Being positive and energetic is your responsibility. You're now the company morale officer. Projecting the right image to the world is also your responsibility. You're now in the marketing department. You must account for every penny that crosses your path, because you are also the company comptroller. And of course, in addition to the job you are paid to do, you must pick up a number of duties, unpaid, and find ways to add value to the company any time the slightest opportunity presents itself, because as an entry-level employee you are expected to have the responsibilities of a manager and principal. Don't expect to be compensated like someone who has those responsibilities though, because like Entitlement Eric says, that's not what you're being paid to do, it's the "and then some" that you're required to do on top of your bargained-for-agreement, because you work for (and now imagine Charles Kingsfield's voice here) an employer.

...Maybe some jazz hands and someone going "ooooo!" in the background would really get across the full majesty of what it means to be (Kingsfield again) an employer.

I'm not sure what gesture and sound effects gets across the appropriate meaning of what it is to be a asswagon like Entitlement Eric. Take for instance this blog post where he laments college graduates moving back in with their parents:
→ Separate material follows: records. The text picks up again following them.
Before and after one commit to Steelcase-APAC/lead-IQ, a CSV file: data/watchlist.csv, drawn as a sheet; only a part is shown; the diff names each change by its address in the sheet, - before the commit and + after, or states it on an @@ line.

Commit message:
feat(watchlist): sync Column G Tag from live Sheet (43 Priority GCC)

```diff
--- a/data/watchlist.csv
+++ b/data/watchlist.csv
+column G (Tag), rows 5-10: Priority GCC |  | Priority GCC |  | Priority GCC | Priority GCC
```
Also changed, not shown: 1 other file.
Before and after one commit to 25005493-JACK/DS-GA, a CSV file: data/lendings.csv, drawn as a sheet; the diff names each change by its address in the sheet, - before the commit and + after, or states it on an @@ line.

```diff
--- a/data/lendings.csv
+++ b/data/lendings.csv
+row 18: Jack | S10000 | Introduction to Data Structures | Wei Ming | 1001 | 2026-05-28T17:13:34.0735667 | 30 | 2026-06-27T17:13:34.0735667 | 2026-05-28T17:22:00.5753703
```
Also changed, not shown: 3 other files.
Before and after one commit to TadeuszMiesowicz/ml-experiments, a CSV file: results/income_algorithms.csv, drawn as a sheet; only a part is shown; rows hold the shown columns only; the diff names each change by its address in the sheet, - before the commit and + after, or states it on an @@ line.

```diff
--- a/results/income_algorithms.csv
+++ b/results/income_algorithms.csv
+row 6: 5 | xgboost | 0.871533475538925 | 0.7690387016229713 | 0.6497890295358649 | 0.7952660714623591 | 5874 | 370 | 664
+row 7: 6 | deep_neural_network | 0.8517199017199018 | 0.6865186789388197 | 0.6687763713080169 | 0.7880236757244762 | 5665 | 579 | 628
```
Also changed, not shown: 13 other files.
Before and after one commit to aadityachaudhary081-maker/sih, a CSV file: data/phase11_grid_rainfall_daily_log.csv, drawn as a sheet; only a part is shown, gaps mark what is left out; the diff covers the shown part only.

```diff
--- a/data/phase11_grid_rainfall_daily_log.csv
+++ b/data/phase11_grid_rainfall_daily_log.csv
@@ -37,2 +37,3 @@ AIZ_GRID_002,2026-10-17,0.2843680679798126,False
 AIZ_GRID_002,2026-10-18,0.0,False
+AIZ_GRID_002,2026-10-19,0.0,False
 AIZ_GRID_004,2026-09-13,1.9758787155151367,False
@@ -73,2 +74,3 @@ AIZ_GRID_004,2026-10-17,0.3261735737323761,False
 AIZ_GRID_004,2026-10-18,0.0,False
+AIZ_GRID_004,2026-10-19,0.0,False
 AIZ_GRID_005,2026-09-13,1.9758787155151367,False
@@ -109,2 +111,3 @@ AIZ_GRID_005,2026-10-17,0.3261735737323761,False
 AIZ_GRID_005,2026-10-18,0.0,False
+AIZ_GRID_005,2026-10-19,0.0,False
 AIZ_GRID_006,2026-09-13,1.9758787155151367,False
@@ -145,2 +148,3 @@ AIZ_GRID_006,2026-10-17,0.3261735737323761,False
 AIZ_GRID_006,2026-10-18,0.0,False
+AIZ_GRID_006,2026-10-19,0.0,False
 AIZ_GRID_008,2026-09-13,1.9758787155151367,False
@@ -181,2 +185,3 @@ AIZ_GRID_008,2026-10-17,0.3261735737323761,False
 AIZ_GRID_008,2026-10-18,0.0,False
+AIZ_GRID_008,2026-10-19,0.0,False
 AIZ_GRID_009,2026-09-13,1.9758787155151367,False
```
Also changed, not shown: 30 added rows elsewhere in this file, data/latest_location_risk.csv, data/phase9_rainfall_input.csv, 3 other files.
If you find this unsettling and want to assign blame, you may be tempted to heap it all on the shoulders of your young cohort. Scores of them are coming out of college saddled with gargantuan student loans and feel the need to rely on someone else to take care of their basic needs while they struggle to get out of debt. Others just want to free up the cash it takes to support the entertainment-rich, techno gadget-filled, bling-bling lifestyles they’ve grown accustomed to.

But don’t put it all on the kid.

Much of the reason for the delayed emancipation of our nation’s youth can be attributed to the rise of the helicopter parents; parents who hover over their adult children’s lives and refuse to let go. Some of these chopper-pilot moms and dads are obviously afraid of the old-age feeling of being empty nesters while others are simply trying to compensate for the lack of quality time spent with their children during their adolescence.

Helicopter parents might welcome their children back home, but a 21 or 22 year old college grad is in no rush to take them up on the offer. Helicopter parents are especially likely to make their kids want to move out. No one wants to in that sort of household after 4 years of relative freedom in college. And they aren't living bling-bling lifestyles either when they sleep in bunkbeds and have to wear flipflops to take a shower for fear of catching an infectious fungus from one of the other 200 people who used the shower stall earlier that day.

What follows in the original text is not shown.